YOUR ASSIGNMENT >>
Count the lines below that contain the word "center", and give only that number.

AVAILABLE DATA >>
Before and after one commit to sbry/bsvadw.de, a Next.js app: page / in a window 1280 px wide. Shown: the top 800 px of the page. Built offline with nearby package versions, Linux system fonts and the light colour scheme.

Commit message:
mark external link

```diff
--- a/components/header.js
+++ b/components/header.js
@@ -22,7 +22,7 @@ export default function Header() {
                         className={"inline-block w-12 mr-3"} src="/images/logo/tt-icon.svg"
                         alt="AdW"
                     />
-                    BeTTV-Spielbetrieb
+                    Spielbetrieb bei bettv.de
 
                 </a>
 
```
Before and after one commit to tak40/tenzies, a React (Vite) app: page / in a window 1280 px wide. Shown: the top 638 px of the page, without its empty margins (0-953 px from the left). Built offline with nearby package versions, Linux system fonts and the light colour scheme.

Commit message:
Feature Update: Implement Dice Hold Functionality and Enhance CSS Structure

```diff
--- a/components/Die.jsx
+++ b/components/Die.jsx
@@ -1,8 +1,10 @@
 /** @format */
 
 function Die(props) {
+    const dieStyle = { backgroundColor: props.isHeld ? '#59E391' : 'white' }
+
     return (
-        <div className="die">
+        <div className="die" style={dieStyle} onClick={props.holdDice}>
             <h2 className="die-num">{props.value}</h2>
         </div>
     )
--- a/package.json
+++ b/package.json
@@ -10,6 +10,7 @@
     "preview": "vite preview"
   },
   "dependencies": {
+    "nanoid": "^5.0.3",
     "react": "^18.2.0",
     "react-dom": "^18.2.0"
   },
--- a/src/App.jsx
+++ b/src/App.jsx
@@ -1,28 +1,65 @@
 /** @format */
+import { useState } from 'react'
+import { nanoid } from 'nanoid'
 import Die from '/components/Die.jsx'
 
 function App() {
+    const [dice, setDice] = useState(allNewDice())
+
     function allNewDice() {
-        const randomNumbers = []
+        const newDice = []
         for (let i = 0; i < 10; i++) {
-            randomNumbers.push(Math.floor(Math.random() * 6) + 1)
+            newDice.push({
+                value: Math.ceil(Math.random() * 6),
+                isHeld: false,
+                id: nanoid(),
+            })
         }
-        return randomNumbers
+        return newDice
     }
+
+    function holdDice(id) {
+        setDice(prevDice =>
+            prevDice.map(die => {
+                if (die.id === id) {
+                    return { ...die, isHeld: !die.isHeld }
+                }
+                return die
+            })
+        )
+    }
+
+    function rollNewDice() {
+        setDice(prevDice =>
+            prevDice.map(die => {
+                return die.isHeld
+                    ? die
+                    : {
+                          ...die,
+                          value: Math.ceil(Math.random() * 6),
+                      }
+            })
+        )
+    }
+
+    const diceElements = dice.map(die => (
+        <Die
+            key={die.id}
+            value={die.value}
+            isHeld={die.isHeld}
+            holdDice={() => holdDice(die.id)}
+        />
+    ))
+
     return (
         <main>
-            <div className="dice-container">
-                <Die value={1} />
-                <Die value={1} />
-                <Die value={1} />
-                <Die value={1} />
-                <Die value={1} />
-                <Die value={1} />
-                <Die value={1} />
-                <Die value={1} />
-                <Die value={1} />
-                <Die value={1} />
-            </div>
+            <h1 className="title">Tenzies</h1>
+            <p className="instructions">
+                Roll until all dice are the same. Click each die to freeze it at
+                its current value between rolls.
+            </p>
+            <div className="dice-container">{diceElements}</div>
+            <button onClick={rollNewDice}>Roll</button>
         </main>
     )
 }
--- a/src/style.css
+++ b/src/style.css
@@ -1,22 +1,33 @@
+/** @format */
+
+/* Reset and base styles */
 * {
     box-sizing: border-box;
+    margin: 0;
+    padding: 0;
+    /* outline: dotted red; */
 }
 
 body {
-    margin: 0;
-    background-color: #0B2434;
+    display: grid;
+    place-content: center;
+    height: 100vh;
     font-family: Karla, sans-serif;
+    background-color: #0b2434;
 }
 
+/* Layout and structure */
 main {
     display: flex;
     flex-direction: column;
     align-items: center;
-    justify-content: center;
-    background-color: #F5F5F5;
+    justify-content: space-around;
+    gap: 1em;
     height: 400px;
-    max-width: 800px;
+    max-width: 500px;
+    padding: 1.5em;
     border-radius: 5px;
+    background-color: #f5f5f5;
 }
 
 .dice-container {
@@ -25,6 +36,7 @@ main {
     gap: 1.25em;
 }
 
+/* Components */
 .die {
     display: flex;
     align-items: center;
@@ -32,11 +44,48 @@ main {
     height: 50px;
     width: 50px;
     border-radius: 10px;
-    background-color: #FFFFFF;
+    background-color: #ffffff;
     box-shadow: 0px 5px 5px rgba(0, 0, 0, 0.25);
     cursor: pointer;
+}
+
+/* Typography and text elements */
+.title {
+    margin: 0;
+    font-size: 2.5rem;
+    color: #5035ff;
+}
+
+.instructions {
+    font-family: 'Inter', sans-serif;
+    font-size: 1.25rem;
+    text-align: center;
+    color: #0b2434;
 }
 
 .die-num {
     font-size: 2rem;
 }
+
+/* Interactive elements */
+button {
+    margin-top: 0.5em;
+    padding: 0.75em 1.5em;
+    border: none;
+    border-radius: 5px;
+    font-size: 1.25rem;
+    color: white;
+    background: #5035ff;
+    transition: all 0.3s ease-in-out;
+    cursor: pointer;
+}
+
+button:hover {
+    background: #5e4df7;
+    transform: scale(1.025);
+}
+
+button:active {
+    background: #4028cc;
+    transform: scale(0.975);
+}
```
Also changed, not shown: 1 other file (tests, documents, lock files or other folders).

REPLY TO THE EXERCISE >>
5